◆ INPUT DATA ◆
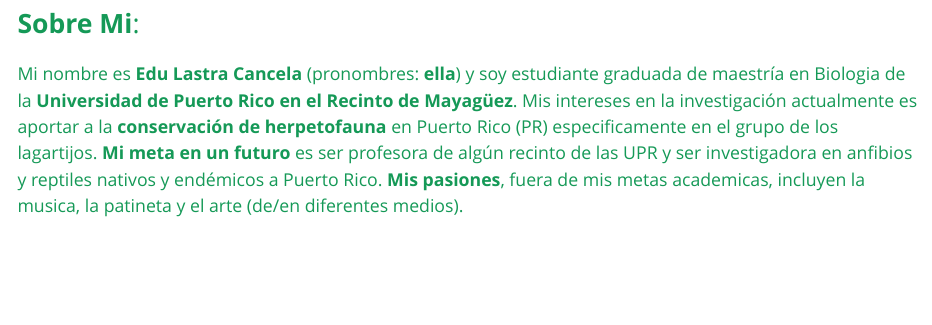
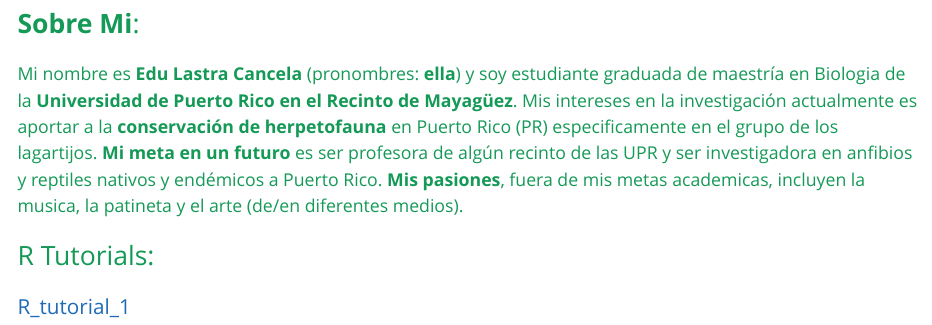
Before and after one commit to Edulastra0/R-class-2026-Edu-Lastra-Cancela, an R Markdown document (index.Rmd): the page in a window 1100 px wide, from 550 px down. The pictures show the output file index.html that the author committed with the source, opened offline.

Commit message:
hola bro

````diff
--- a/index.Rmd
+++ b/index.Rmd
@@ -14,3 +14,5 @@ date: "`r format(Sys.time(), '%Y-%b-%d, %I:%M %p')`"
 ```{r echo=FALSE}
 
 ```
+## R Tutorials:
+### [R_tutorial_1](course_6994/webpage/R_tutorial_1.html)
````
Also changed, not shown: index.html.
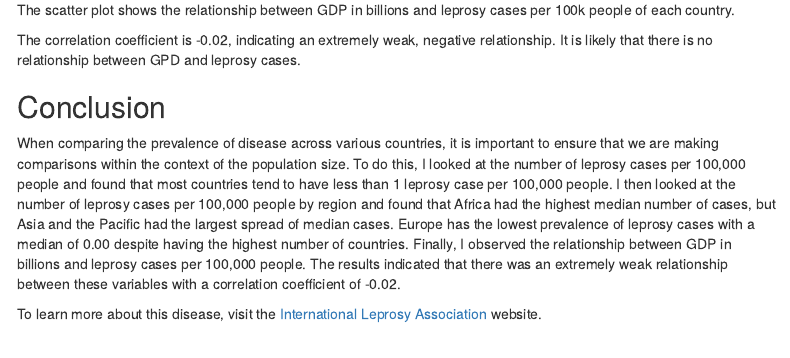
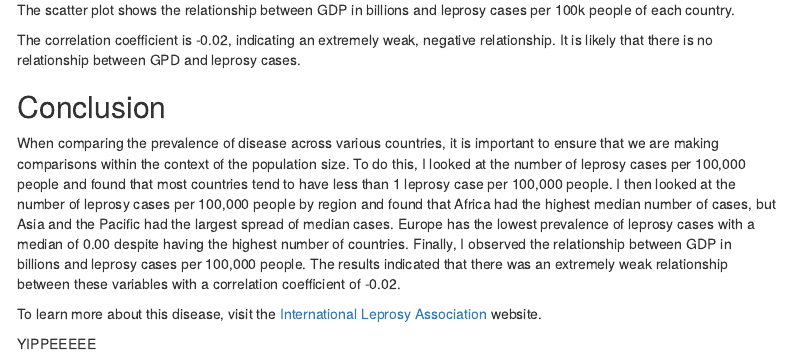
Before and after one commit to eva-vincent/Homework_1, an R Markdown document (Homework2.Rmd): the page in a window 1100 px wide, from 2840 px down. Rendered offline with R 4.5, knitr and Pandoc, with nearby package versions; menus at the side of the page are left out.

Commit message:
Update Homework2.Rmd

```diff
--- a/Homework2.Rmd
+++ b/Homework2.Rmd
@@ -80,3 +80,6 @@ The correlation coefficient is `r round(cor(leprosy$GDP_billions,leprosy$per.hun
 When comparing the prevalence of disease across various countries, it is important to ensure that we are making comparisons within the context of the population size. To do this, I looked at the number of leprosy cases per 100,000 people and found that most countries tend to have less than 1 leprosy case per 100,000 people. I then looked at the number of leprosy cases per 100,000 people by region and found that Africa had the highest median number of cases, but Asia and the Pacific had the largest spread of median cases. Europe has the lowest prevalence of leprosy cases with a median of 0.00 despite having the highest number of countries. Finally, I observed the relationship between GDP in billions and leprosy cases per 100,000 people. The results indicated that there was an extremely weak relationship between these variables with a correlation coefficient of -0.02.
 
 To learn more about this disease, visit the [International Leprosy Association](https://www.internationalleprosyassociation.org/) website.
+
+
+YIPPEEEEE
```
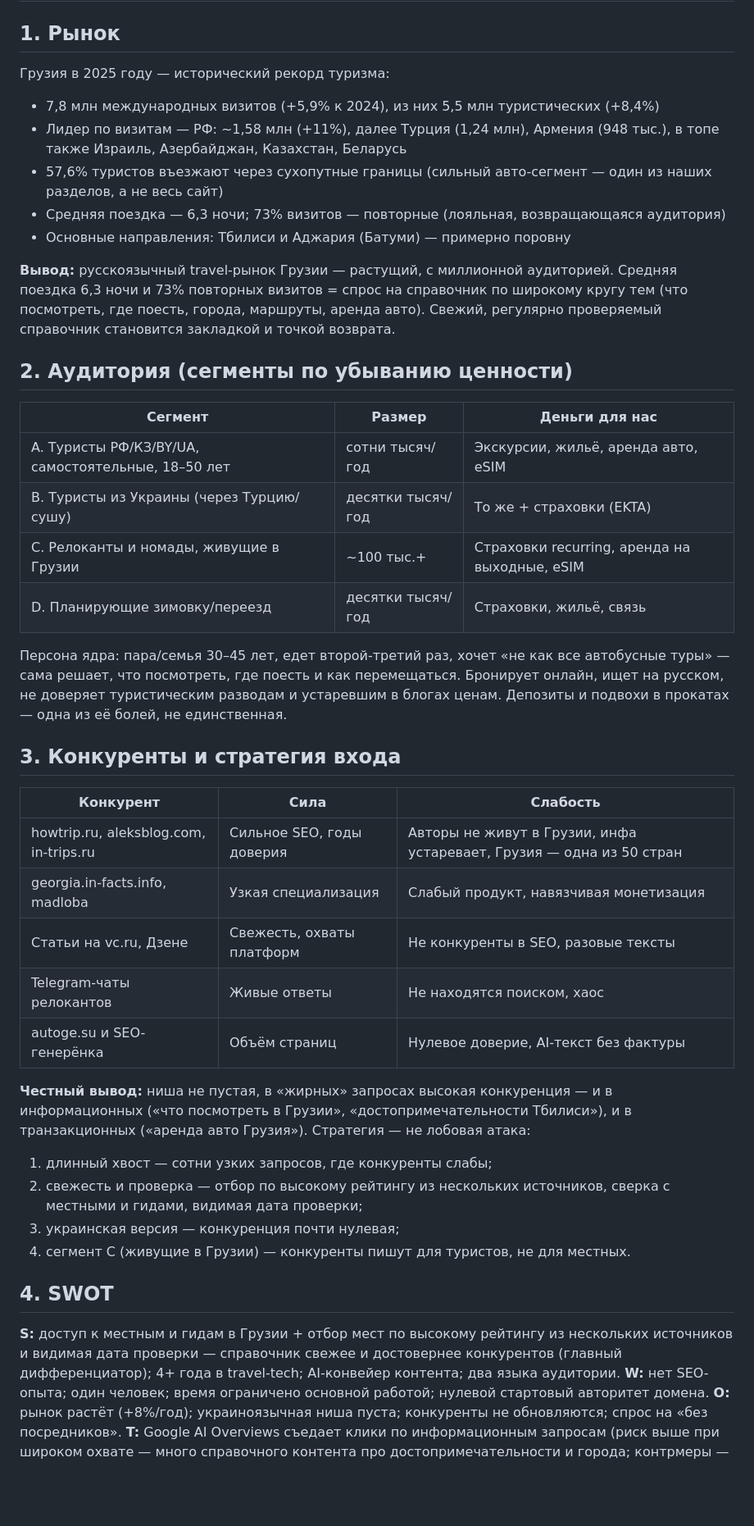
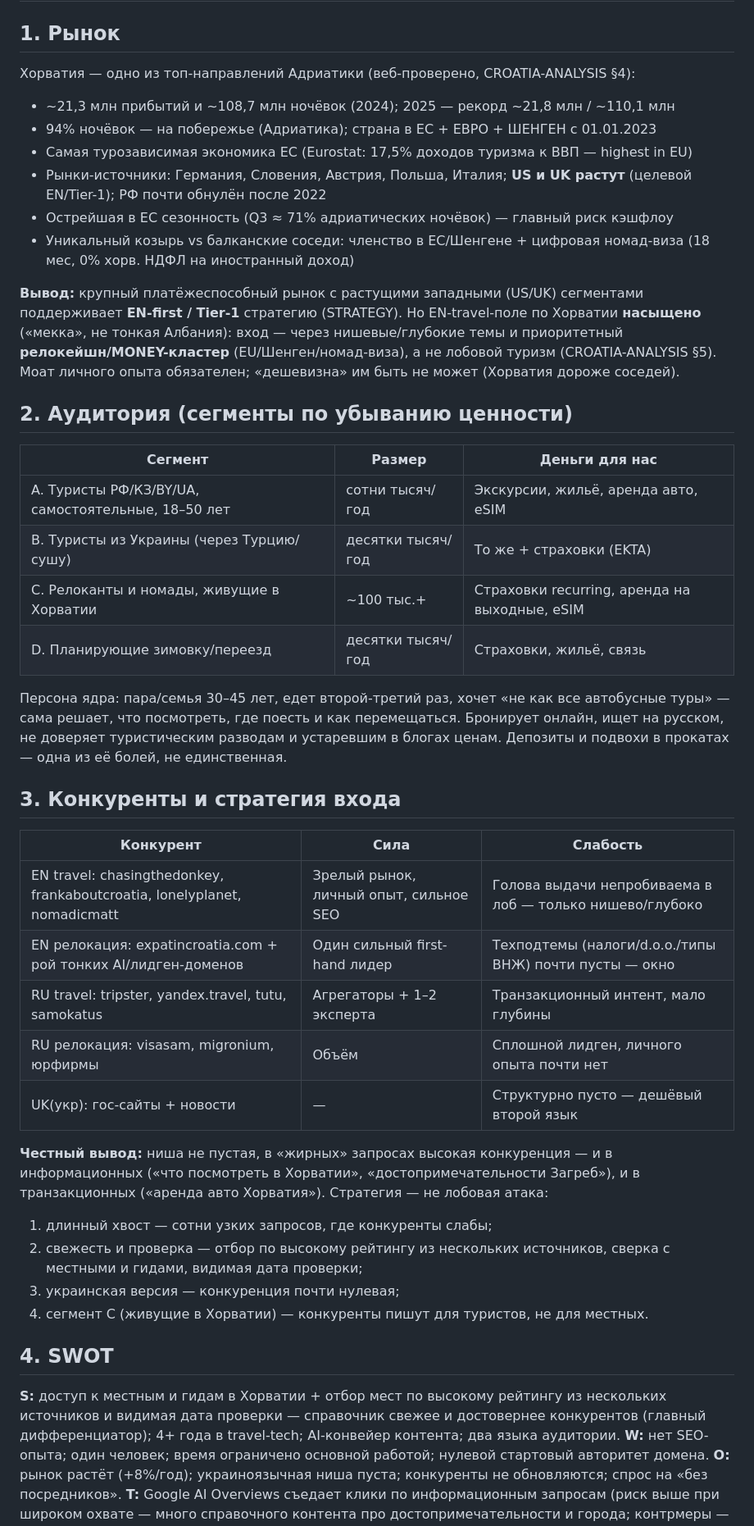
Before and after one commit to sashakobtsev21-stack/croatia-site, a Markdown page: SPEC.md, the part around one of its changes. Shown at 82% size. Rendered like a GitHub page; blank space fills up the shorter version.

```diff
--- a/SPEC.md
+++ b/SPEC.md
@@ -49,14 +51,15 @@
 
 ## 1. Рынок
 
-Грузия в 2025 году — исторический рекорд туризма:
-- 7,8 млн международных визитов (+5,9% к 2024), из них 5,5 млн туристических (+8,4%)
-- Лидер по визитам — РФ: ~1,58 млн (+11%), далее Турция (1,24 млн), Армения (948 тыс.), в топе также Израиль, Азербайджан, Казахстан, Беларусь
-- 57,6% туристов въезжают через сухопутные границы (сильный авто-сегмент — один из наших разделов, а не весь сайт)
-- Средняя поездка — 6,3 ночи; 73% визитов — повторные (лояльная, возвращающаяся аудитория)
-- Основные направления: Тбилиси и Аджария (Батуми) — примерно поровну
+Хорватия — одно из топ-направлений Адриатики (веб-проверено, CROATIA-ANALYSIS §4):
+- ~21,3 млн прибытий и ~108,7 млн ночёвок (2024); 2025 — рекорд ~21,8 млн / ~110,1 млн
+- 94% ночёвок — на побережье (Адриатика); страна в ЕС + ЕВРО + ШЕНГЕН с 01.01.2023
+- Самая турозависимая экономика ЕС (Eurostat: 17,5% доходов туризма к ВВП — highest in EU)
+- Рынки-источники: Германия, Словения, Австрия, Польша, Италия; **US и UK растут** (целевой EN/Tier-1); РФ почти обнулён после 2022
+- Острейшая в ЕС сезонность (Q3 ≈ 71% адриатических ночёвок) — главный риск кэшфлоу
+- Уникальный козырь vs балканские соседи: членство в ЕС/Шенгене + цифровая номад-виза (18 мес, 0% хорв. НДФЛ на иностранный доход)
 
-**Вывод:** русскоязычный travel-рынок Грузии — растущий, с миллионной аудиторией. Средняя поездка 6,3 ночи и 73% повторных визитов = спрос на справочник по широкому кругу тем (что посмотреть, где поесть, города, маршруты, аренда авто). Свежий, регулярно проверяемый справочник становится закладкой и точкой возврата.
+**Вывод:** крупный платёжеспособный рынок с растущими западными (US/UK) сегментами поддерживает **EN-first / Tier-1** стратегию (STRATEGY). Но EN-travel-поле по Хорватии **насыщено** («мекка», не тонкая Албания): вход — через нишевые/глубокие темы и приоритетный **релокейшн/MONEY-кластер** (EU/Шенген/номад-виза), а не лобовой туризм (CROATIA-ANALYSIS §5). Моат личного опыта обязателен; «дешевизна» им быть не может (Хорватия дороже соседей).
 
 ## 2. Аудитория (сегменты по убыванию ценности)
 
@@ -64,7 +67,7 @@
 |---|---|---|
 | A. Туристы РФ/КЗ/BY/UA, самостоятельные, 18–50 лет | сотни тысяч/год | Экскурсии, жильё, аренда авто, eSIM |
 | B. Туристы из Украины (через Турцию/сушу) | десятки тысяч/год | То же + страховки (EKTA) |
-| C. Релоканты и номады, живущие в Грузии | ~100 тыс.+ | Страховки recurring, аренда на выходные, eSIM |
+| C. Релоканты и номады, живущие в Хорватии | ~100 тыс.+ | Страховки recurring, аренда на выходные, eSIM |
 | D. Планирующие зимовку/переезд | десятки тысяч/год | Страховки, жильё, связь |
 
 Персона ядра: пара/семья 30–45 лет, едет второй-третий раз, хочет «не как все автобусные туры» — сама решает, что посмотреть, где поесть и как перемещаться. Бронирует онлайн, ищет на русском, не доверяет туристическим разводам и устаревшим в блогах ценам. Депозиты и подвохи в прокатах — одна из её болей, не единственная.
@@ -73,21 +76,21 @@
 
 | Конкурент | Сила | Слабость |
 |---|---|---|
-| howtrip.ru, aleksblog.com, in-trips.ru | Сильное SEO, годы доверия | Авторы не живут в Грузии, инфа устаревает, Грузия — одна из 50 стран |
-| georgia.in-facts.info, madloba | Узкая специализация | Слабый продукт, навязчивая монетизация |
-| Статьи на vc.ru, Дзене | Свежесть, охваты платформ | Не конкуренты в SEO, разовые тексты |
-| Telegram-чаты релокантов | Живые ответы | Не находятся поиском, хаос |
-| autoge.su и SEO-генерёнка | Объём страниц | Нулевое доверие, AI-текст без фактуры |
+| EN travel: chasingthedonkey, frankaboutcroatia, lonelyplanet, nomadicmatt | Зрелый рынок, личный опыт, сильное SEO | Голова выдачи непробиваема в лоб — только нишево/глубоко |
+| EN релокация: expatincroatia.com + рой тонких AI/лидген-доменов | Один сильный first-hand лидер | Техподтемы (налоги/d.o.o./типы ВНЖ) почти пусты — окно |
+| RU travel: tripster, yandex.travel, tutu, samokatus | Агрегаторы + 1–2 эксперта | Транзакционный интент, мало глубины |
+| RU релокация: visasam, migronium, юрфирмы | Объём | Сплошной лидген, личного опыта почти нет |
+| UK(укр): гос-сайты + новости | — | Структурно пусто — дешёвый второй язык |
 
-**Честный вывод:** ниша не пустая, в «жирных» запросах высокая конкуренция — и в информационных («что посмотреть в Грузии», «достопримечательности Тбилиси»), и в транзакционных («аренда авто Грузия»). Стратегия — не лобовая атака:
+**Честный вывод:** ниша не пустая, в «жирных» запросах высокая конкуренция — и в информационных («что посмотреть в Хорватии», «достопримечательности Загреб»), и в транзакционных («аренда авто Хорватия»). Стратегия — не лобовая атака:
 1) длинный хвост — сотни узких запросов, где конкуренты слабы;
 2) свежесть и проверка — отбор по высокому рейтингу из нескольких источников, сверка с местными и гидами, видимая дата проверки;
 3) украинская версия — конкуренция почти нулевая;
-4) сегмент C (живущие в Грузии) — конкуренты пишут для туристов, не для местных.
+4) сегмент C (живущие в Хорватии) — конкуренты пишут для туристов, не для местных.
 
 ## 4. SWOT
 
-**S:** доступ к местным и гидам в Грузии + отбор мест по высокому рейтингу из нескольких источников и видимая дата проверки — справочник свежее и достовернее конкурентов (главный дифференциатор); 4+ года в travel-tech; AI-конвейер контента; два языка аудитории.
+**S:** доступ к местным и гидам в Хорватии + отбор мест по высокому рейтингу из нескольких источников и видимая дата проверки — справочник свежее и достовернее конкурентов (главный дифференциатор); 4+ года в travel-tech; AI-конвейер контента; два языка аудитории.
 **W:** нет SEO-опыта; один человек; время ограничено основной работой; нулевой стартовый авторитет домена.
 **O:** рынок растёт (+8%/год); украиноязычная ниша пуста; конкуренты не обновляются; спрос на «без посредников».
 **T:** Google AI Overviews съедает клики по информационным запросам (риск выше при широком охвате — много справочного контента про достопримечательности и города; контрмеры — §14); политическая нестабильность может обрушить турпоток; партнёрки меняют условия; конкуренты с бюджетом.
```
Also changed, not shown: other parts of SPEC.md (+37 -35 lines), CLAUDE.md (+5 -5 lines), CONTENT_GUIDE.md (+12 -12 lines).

◆ DESCRIPTION OF THE TASK ◆
Going through the records above, count the lines that hold the string "ночёвок" and give only the total.

◆ RESPONSE FOR THIS EXERCISE ◆
3